Wondering where to aim shooting ducks? Always remember to aim for the eye, not the body, and stay just in front of the bird.
That’s the most important lesson I took away from my early duck hunting days, and this simple, successful aim has earned me a lot of birds. Here are the top things I’ve learned over the years on proper aim for strong duck hunting.
Setting Up Your Duck Shot
When hunting ducks, it’s important to keep in mind you need to set up your gun correctly with the recommended ammunition and be in the right position to achieve the best aim.
Your instincts may tell you to jump up and shoot at the whole flight of ducks when they take to the sky. You’re actually much better off focusing solely on one duck, getting the right aim for the best chances of nailing one.
Timing is everything, and this takes time to learn. To set up your shot, you need to observe the duck flight and ideally watch for the last bird tailing behind. It’s easier to aim at a duck that’s slightly behind the others, rather than at a bird flying neck and neck with dozens of others in the same group.

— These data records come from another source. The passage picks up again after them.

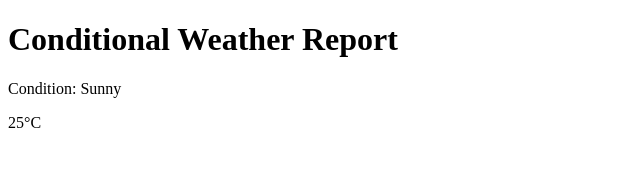
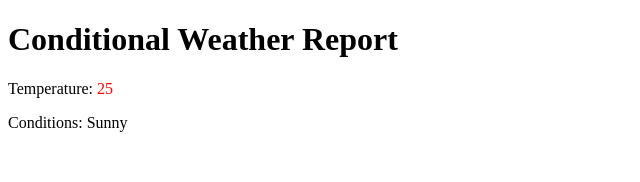
Before and after one commit to acciojob/conditional-weather-report-Ayushrawat777, a React app: page / in a window 1280 px wide. Shown: the top 182 px of the page, without its empty margins (0-640 px from the left). Built offline with nearby package versions, Linux system fonts and the light colour scheme.

Commit message:
Update WeatherDisplay.js

```diff
--- a/src/components/WeatherDisplay.js
+++ b/src/components/WeatherDisplay.js
@@ -1,14 +1,17 @@
+// WeatherDisplay.js
 import React from "react";
 
 const WeatherDisplay = ({ weather }) => {
+  const tempColor = weather.temperature > 20 ? "red" : "blue";
+
   return (
-    <div className="weather-card">
-      <p className="condition">Condition: <span>{weather.conditions}</span></p>
-      <p className={`temperature ${weather.temperature > 20 ? "hot" : "cold"}`}>
-         {weather.temperature}°C
+    <div>
+      <p>
+        Temperature: <span style={{ color: tempColor }}>{weather.temperature}</span>
       </p>
+      <p>Conditions: {weather.conditions}</p>
     </div>
   );
 };
 
-export default WeatherDisplay
+export default WeatherDisplay;
```
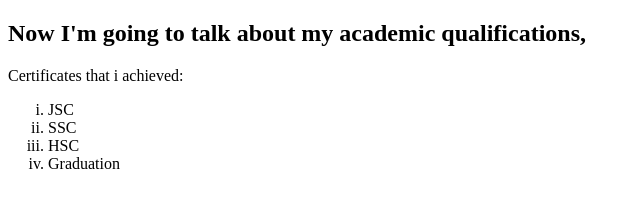
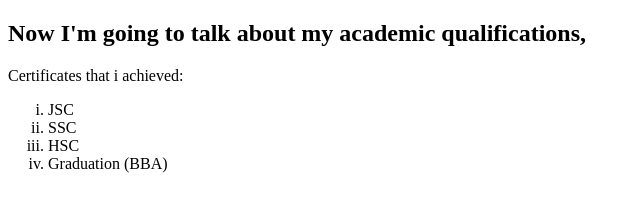
Before and after one commit to 54423khandakar/html-portfolio, a plain HTML site: page Public/academic qualifications.html in a window 1280 px wide. Shown: the full height of the page, 0-640 px from the left. Drawn offline with Linux system fonts and the light colour scheme.

Commit message:
Update academic qualifications.html

```diff
--- a/Public/academic qualifications.html
+++ b/Public/academic qualifications.html
@@ -22,7 +22,7 @@
           <li>JSC</li>
           <li>SSC</li>
           <li>HSC</li>
-          <li>Graduation</li>
+          <li>Graduation (BBA)</li>
         </ol>
 
       </body>
```
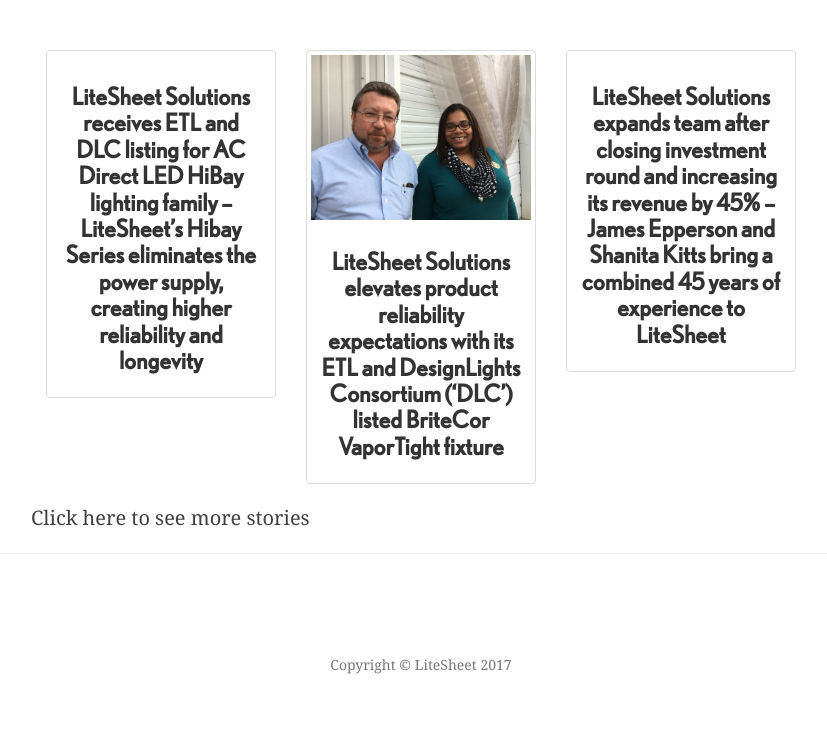
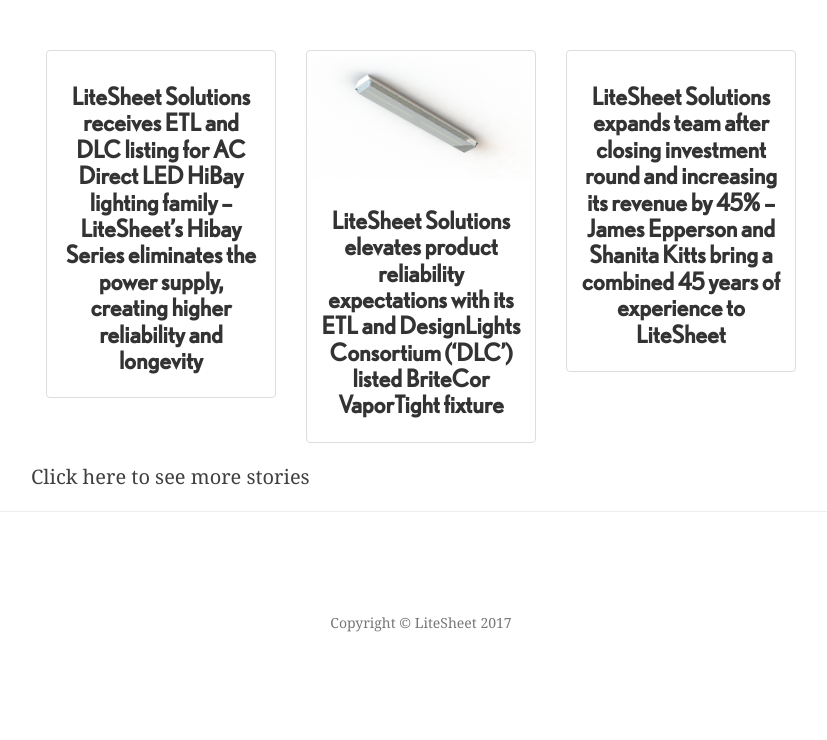
Before and after one commit to litesheet-site/litesheet-site.github.io, a Jekyll site: the page built from pages/news.md, in a window 1280 px wide. Shown: the part 322-1062 px from the top of the page, without its empty margins (219-1046 px from the left). Built offline with Jekyll 4.4.1, drawn with Linux system fonts in a browser that asks for light colours; nearby versions of some CDN libraries; after the commit the page ends 1020 px from its top, so only the background shows below that.

Commit message:
Updated Litesheet Solutions Elevates Product Reliability Expectations With Its Etl And Designlights Consortium Dlc Listed Britecor Vaportight Fixture

```diff
--- a/_news/litesheet-solutions-elevates-product-reliability-expectations-with-its-etl-and-designlights-consortium-dlc-listed-britecor-vaportight-fixture.markdown
+++ b/_news/litesheet-solutions-elevates-product-reliability-expectations-with-its-etl-and-designlights-consortium-dlc-listed-britecor-vaportight-fixture.markdown
@@ -19,7 +19,7 @@ position: 0
 topstory: true
 author: Rochelle Webb
 location: Forest, VA
-picture: "/uploads/News.jpg"
+picture: "/uploads/4ft-BVT-Iso.jpg"
 ---
 
 LiteSheet Solutions (‘LiteSheet’) has introduced the industry’s latest darling with the BriteCor VaporTight (‘BVT’) premium grade fixture. This gasketed fixture sits at the top of leaderboard for its energy saving and high performance abilities. LiteSheet continues to push industry standards in regard to sustainability and reducing the world’s carbon footprint. The VaporTight series is fully patented and equipped with LiteSheet’s AC Direct BriteCor technology that eliminates the failure prone driver found in conventional LED lighting.
```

Where to Aim Shooting Flying Ducks
Smart timing and careful observation help you aim right. If you’re a deer hunter, you’ll have to remember that traditional rifle aiming is different from duck hunting.
With waterfowl, you want to point in the direction of ducks or geese, keeping your visual focus firmly on the target. Look less at your shotgun and more at your target, and you’ll be surprised how your brain and arms follow naturally.
With your shotgun pointed at an incoming flight of birds, here are a few more tried and tested suggestions to help you achieve the perfect aim.
Concentrate on the Bird’s Eye
A lot of beginners try aiming and shooting at the entire bird, which usually results in drawing a few tailfeathers rather than a kill shot.
After identifying your target bird, concentrate on its eye, which should be your aiming point. This is good for two things: first, when you can no longer see the bird’s eye, it’s too far away and you should save your shot.
Second, keep your focus on the bird’s eye, which helps to swing the shotgun in front of the bird, not behind it.
Follow Your Instincts
There’s a lot of talk about lead time, or when you fire the shot to ensure it hits the bird before it passes by. When shooting ducks at close range, lead time should be less calculated and driven more by instinct.
There are so many variables, such as the angle, speed, direction, and distance of flight, and if you spend too much time thinking about it all, you will miss your shot.
Instead, follow your target bird and extend your line of sight with the shotgun barrel. When the bird is approaching, aim slightly ahead of the duck and trust your natural instincts to pull the trigger.
Extra lead is beneficial if you’re shooting 40 yards out or more. You want to stay out in front, keep the barrel swinging, and fire toward the head and chest. By keeping your shot in front, you can avoid missed shots that end up behind the duck.
For effective shooting at birds flying by, remember to aim just in front of the bird, pull the trigger, keep moving the gun in the bird’s path, and take another shot as required.
Straight On Shots
A duck flying straight toward you instead of past you may seem daunting if it’s your first time. Rest assured it’s actually pretty simple once you get the hang of it. The key is to aim, blot, and fire.
Aim just below the bird, lift the gun into the flight path, and fire when the barrel blots out your target. If the duck is landing, aim at the feet and pull the trigger. Once the shot charge reaches your target, the duck should have dropped right into the middle of the firing line.
More Tips For Better Duck Shots
Achieving the right aim is possible with the right mentality, experience, and hunting gear. Here are a few top tips to remember when testing your aim out in the field next time.
- Get comfortable with your shotgun. It’s hard to have the right aim if your gun doesn’t fit naturally and comfortably on your shoulder and arm. To hold your aim and get the right amount of swing, you must be able to support the firearm and stay focused on your target.
- Watch for flushed birds. Be ready if your hunting dog flushes birds out straight in front of you. Aim for the eyes, head, and chest when the ducks are just above you for a simple kill.
- Aim just off-center for departing birds. If flushed birds have too much time and get fully vertical, the shot will be tougher, but not impossible. In that case, resist the urge to shoot straight at the departing duck. You should adjust slightly to the right or left to match the bird’s lateral drift, while still firing quickly to make the shot before the bird is too far away.
Part of the fun in duck hunting is the chase and trying to get the perfect shot. In terms of where to aim shooting ducks, remember to aim at the bird’s eye so you can get a lethal shot in the head or chest, rather than a few feathers from their back.
Hopefully, these takeaways help you with your next hunting adventure. For ducks passing by, aim just in front, fire, and continue moving the gun so you can pull the trigger once more if needed.
If the birds are flying straight at you, aim just below the bird, lift the gun, and fire when the bird is blotted out by the barrel. For departing birds, aim slightly to the side to accommodate a duck’s lateral drift.